Neural therapy can fix it!
For those not trained in manual diagnosis or manipulation, neural therapy is an alternative method of treatment. It is very simple and is as effective as manipulation. But before describing its application, a few words about its rationale:

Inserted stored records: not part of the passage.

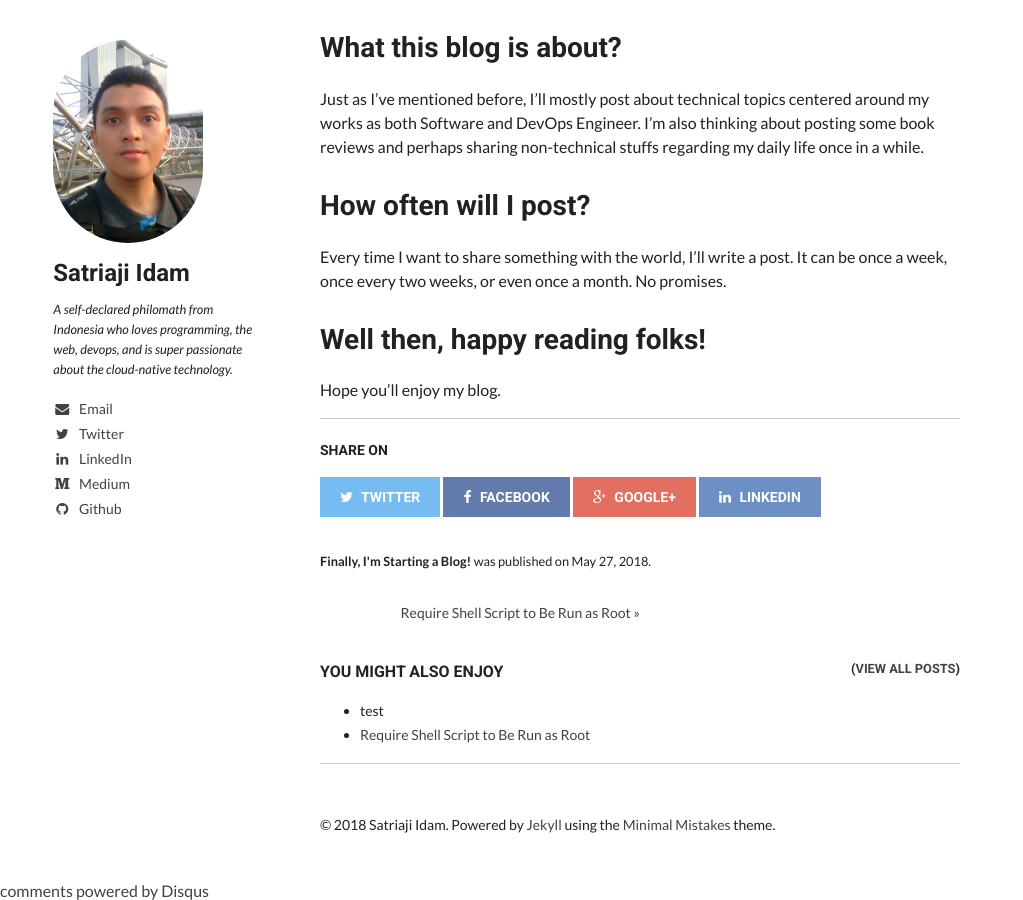
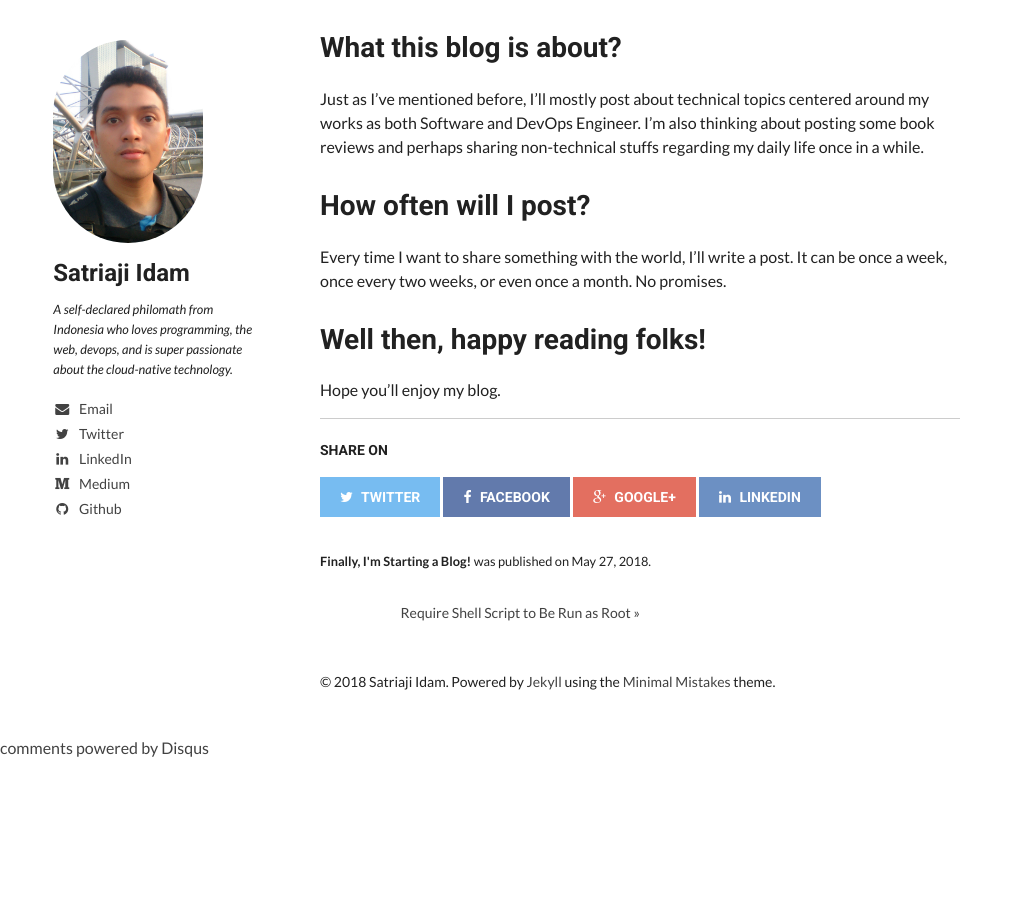
Before and after one commit to satriajidam/satriajidam.github.io, a Jekyll site: the page built from _posts/2018-05-27-finally-im-starting-a-blog.md, in a window 1280 px wide and 900 px high, scrolled down 891 px. Shown: the whole window, without its empty margins (0-1023 px from the left). Built offline with Jekyll 4.4.1, drawn with Linux system fonts in a browser that asks for light colours; nearby versions of some CDN libraries; comment, search, counter and statistics services are not loaded; after the commit the page ends 1648 px from its top, so only the background shows below that.

Commit message:
Disable related posts feature

```diff
--- a/_includes/_related-posts.html
+++ b/_includes/_related-posts.html
@@ -6,7 +6,7 @@
         {% assign maxRelated = 5 %}
         {% assign minCommonTags = 1 %}
         {% assign maxRelatedCounter = 0 %}
-        <li>test</li>
+
         {% for post in site.posts %}
 
             {% assign sameTagCount = 0 %}
--- a/_layouts/post.html
+++ b/_layouts/post.html
@@ -42,8 +42,6 @@
         <a class="next" href="{{page.next.url}}">{{page.next.title}} &raquo;</a>
       {% endif %}
     </div>
-
-    {% include _related-posts.html %}
   </article>
 </div><!-- /#main -->
 
```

The displacement of a bone (or part of a bone) does not occur in a vacuum. The soft tissues connected to the bones determine where the bones sit and the tension in the tissues are regulated at least to a degree by the autonomic nervous system. As in the spinal column, neural therapy of the soft tissues surrounding the dysfunctional joint can correct the position and restricted movement of the joint. The technique, (described in my book) is the injection of "quaddles" or blebs of dilute procaine into the cutaneous or subcutaneous tissues overlying the area of concern, followed by a small bolus of procaine into a vein on the same side of the body as the joint being treated. In the case of the ankle, the quaddles are placed over the swollen area on the lateral aspect of the ankle.
The response is usually immediate: normal ankle movement is restored, pain is reduced and the swelling settles not long after. Usually only one treatment is required.
The Neural Therapy in Practice newsletter was intended as a complement to Dr. Kidd's book, Neural Therapy: Applied Neurophysiology and Other Topics, which is still available for sale through Amazon.